The cockpit floor was a more difficult and obvious area of concern. Due to the curves in the cockpit floor, there were quite a few hairline cracks that needed fixing. But these were soon done as Jenni was fast becoming an expert. The cockpit floor was manufactured with stripes of non-slip texture. These were useful of course, and not really noticeable when the whole thing was painted white. But as we were going for a light grey non-slip zone, we thought grey stripes might look a bit odd, so we opted for a block of non-slip in the cockpit, and this proved to be a more practical solution, being a heavy traffic area. noticeably.
The lockers themselves needed some work inside and out. Some heavy wooden ‘duckboards’ had been made and screwed into the locker floor. On these sat the battery on one side and petrol tanks etc on the other. These were a good idea and at first, we tried re-painting these in a kind of waterproofing paint, but it was the wrong kind of paint and they wouldn’t dry. We imagined that when it was very hot, the paint would melt and make a huge mess of the lockers and everything that would be stored there. Then there was the weight.

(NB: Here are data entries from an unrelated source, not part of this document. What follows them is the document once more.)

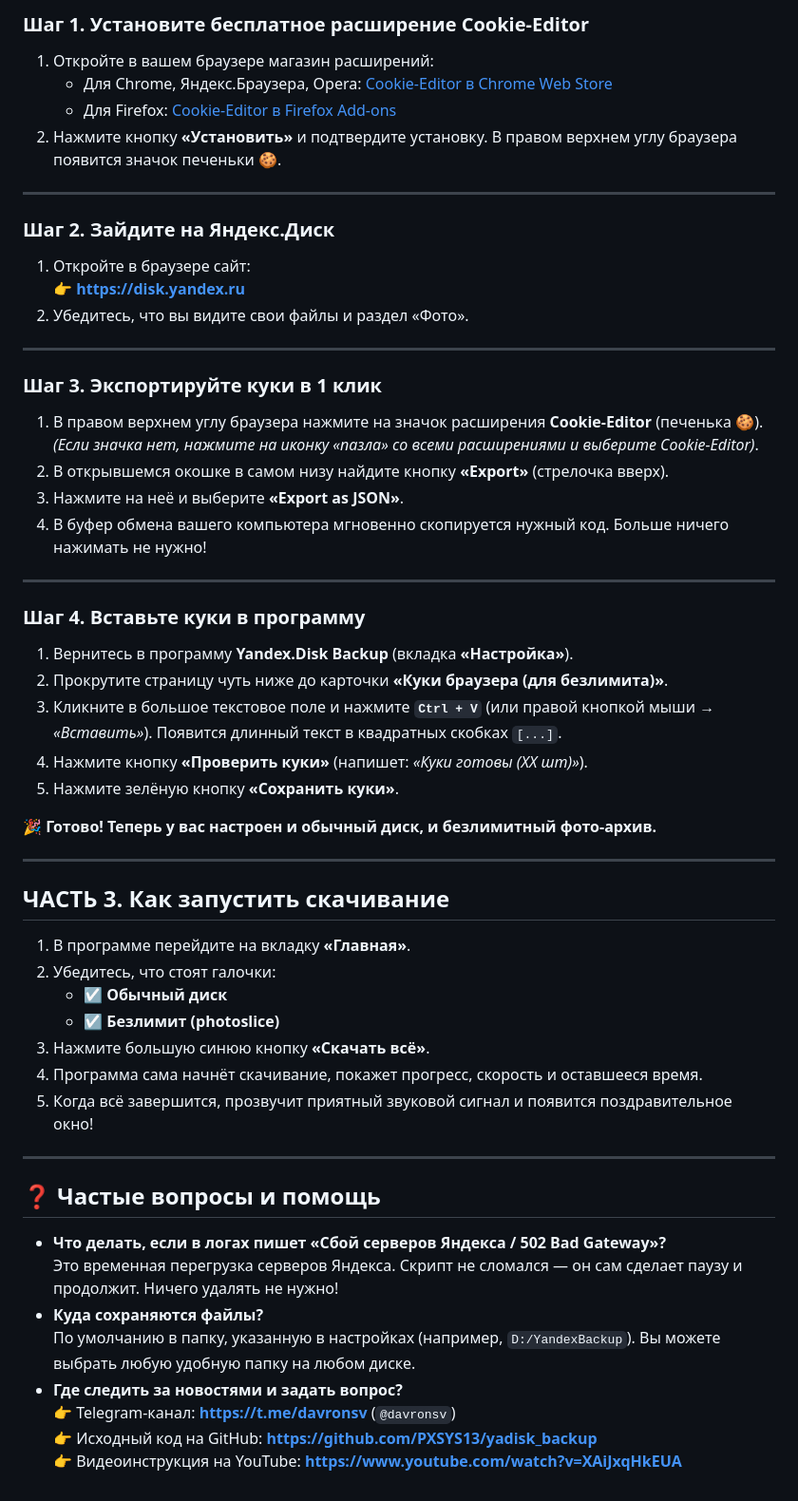
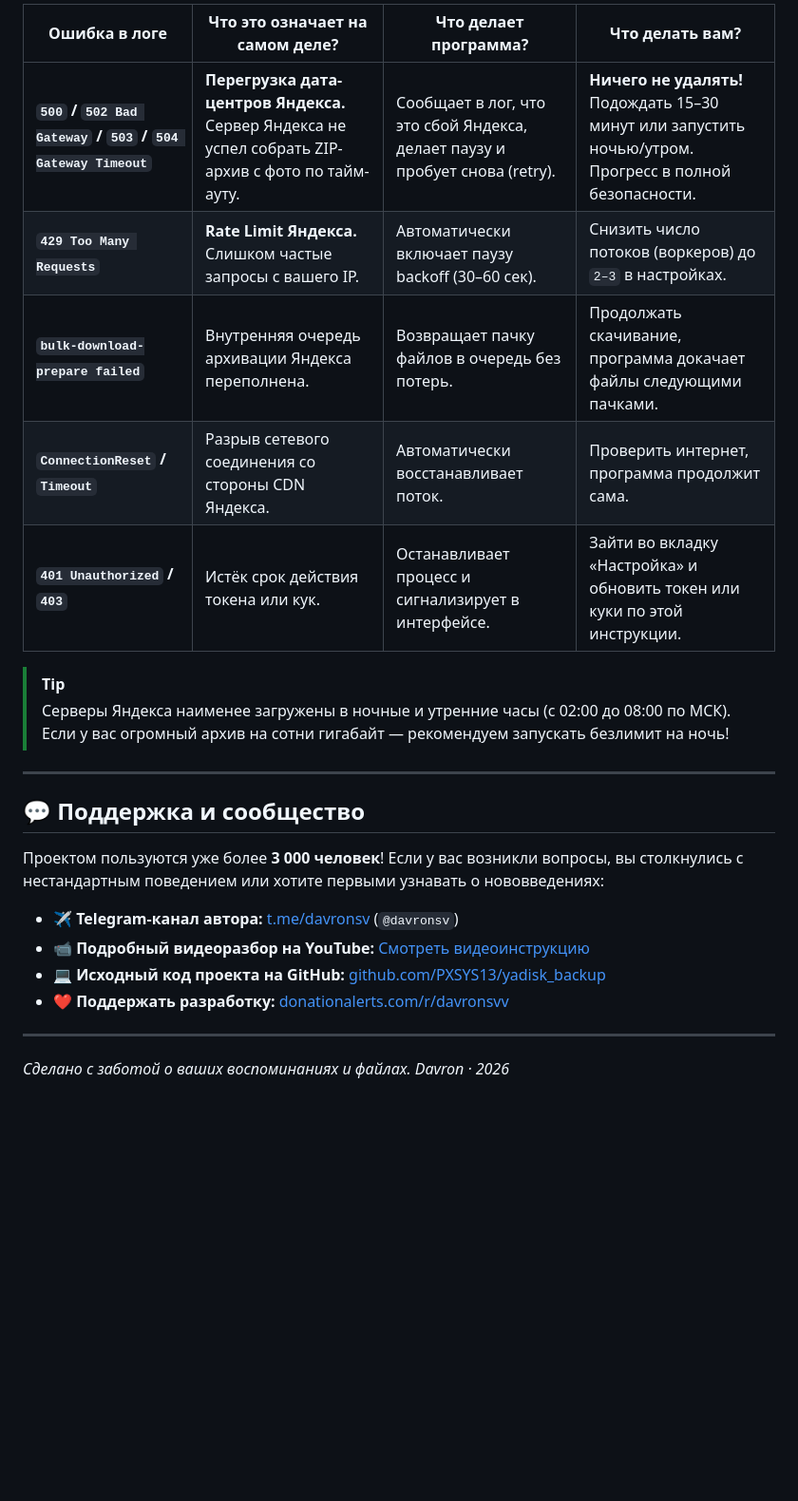
Before and after one commit to PXSYS13/yadisk_backup, a Markdown page: INSTRUCTION_GET_TOKEN.md, the part around the change printed below. Shown: that part at 95% size. GitHub-like rendering; blank space fills up the shorter version.

Commit message:
style(docs): elevate INSTRUCTION_GET_TOKEN.md with badges, alerts, mermaid diagram and error matrix

```diff
--- a/INSTRUCTION_GET_TOKEN.md
+++ b/INSTRUCTION_GET_TOKEN.md
@@ -64,58 +159,25 @@
 
-### Шаг 1. Установите бесплатное расширение Cookie-Editor
-1. Откройте в вашем браузере магазин расширений:
-   - Для Chrome, Яндекс.Браузера, Opera: [Cookie-Editor в Chrome Web Store](https://chromewebstore.google.com/detail/cookie-editor/hlkenndednhfkekhgcdicdfddnkalmdm)
-   - Для Firefox: [Cookie-Editor в Firefox Add-ons](https://addons.mozilla.org/ru/firefox/addon/cookie-editor/)
-2. Нажмите кнопку **«Установить»** и подтвердите установку. В правом верхнем углу браузера появится значок печеньки 🍪.
+| Ошибка в логе | Что это означает на самом деле? | Что делает программа? | Что делать вам? |
+|---|---|---|---|
+| **`500` / `502 Bad Gateway` / `503` / `504 Gateway Timeout`** | **Перегрузка дата-центров Яндекса.** Сервер Яндекса не успел собрать ZIP-архив с фото по тайм-ауту. | Сообщает в лог, что это сбой Яндекса, делает паузу и пробует снова (retry). | **Ничего не удалять!** Подождать 15–30 минут или запустить ночью/утром. Прогресс в полной безопасности. |
+| **`429 Too Many Requests`** | **Rate Limit Яндекса.** Слишком частые запросы с вашего IP. | Автоматически включает паузу backoff (30–60 сек). | Снизить число потоков (воркеров) до `2–3` в настройках. |
+| **`bulk-download-prepare failed`** | Внутренняя очередь архивации Яндекса переполнена. | Возвращает пачку файлов в очередь без потерь. | Продолжать скачивание, программа докачает файлы следующими пачками. |
+| **`ConnectionReset` / `Timeout`** | Разрыв сетевого соединения со стороны CDN Яндекса. | Автоматически восстанавливает поток. | Проверить интернет, программа продолжит сама. |
+| **`401 Unauthorized` / `403`** | Истёк срок действия токена или кук. | Останавливает процесс и сигнализирует в интерфейсе. | Зайти во вкладку «Настройка» и обновить токен или куки по этой инструкции. |
+
+> [!TIP]
+> Серверы Яндекса наименее загружены в ночные и утренние часы (с 02:00 до 08:00 по МСК). Если у вас огромный архив на сотни гигабайт — рекомендуем запускать безлимит на ночь!
 
 ---
 
-### Шаг 2. Зайдите на Яндекс.Диск
-1. Откройте в браузере сайт:
-   👉 **https://disk.yandex.ru**
-2. Убедитесь, что вы видите свои файлы и раздел «Фото».
+## 💬 Поддержка и сообщество
+
+Проектом пользуются уже более **3 000 человек**! Если у вас возникли вопросы, вы столкнулись с нестандартным поведением или хотите первыми узнавать о нововведениях:
+
+* ✈️ **Telegram-канал автора:** [t.me/davronsv](https://t.me/davronsv) (`@davronsv`)
+* 📹 **Подробный видеоразбор на YouTube:** [Смотреть видеоинструкцию](https://www.youtube.com/watch?v=XAiJxqHkEUA)
+* 💻 **Исходный код проекта на GitHub:** [github.com/PXSYS13/yadisk_backup](https://github.com/PXSYS13/yadisk_backup)
+* ❤️ **Поддержать разработку:** [donationalerts.com/r/davronsvv](https://www.donationalerts.com/r/davronsvv)
 
 ---
-
-### Шаг 3. Экспортируйте куки в 1 клик
-1. В правом верхнем углу браузера нажмите на значок расширения **Cookie-Editor** (печенька 🍪).
-   *(Если значка нет, нажмите на иконку «пазла» со всеми расширениями и выберите Cookie-Editor)*.
-2. В открывшемся окошке в самом низу найдите кнопку **«Export»** (стрелочка вверх).
-3. Нажмите на неё и выберите **«Export as JSON»**.
-4. В буфер обмена вашего компьютера мгновенно скопируется нужный код. Больше ничего нажимать не нужно!
-
----
-
-### Шаг 4. Вставьте куки в программу
-1. Вернитесь в программу **Yandex.Disk Backup** (вкладка **«Настройка»**).
-2. Прокрутите страницу чуть ниже до карточки **«Куки браузера (для безлимита)»**.
-3. Кликните в большое текстовое поле и нажмите **`Ctrl + V`** (или правой кнопкой мыши → *«Вставить»*). Появится длинный текст в квадратных скобках `[...]`.
-4. Нажмите кнопку **«Проверить куки»** (напишет: *«Куки готовы (XX шт)»*).
-5. Нажмите зелёную кнопку **«Сохранить куки»**.
-
-🎉 **Готово! Теперь у вас настроен и обычный диск, и безлимитный фото-архив.**
-
----
-
-## ЧАСТЬ 3. Как запустить скачивание
-
-1. В программе перейдите на вкладку **«Главная»**.
-2. Убедитесь, что стоят галочки:
-   - ☑️ **Обычный диск**
-   - ☑️ **Безлимит (photoslice)**
-3. Нажмите большую синюю кнопку **«Скачать всё»**.
-4. Программа сама начнёт скачивание, покажет прогресс, скорость и оставшееся время.
-5. Когда всё завершится, прозвучит приятный звуковой сигнал и появится поздравительное окно!
-
----
-
-## ❓ Частые вопросы и помощь
-
-- **Что делать, если в логах пишет «Сбой серверов Яндекса / 502 Bad Gateway»?**
-  Это временная перегрузка серверов Яндекса. Скрипт не сломался — он сам сделает паузу и продолжит. Ничего удалять не нужно!
-- **Куда сохраняются файлы?**
-  По умолчанию в папку, указанную в настройках (например, `D:/YandexBackup`). Вы можете выбрать любую удобную папку на любом диске.
-- **Где следить за новостями и задать вопрос?**
-  👉 Telegram-канал: **https://t.me/davronsv** (`@davronsv`)
-  👉 Исходный код на GitHub: **https://github.com/PXSYS13/yadisk_backup**
-  👉 Видеоинструкция на YouTube: **https://www.youtube.com/watch?v=XAiJxqHkEUA**
+*Сделано с заботой о ваших воспоминаниях и файлах. Davron · 2026*
```
Also changed, not shown: other parts of INSTRUCTION_GET_TOKEN.md (+133 -38 lines).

The duckboards weren’t for standing on, so why have so much additional weight? So, we bought some lighter wood and made new versions, oiling them to prevent them rotting. They would also serve to strap down the battery box and fuel tanks, preventing them from moving during transit.
The other more complex issue in the cockpit was the large round hole left by the removal of the speedometer. It was large and circular and too big for the compass we intended to place there. However, ever resourceful, Jenni was able to make the hole smaller by adding extra resin to the bulkhead, leaving a smaller hole for the dome of the compass. This worked out well.
The boat was coming along.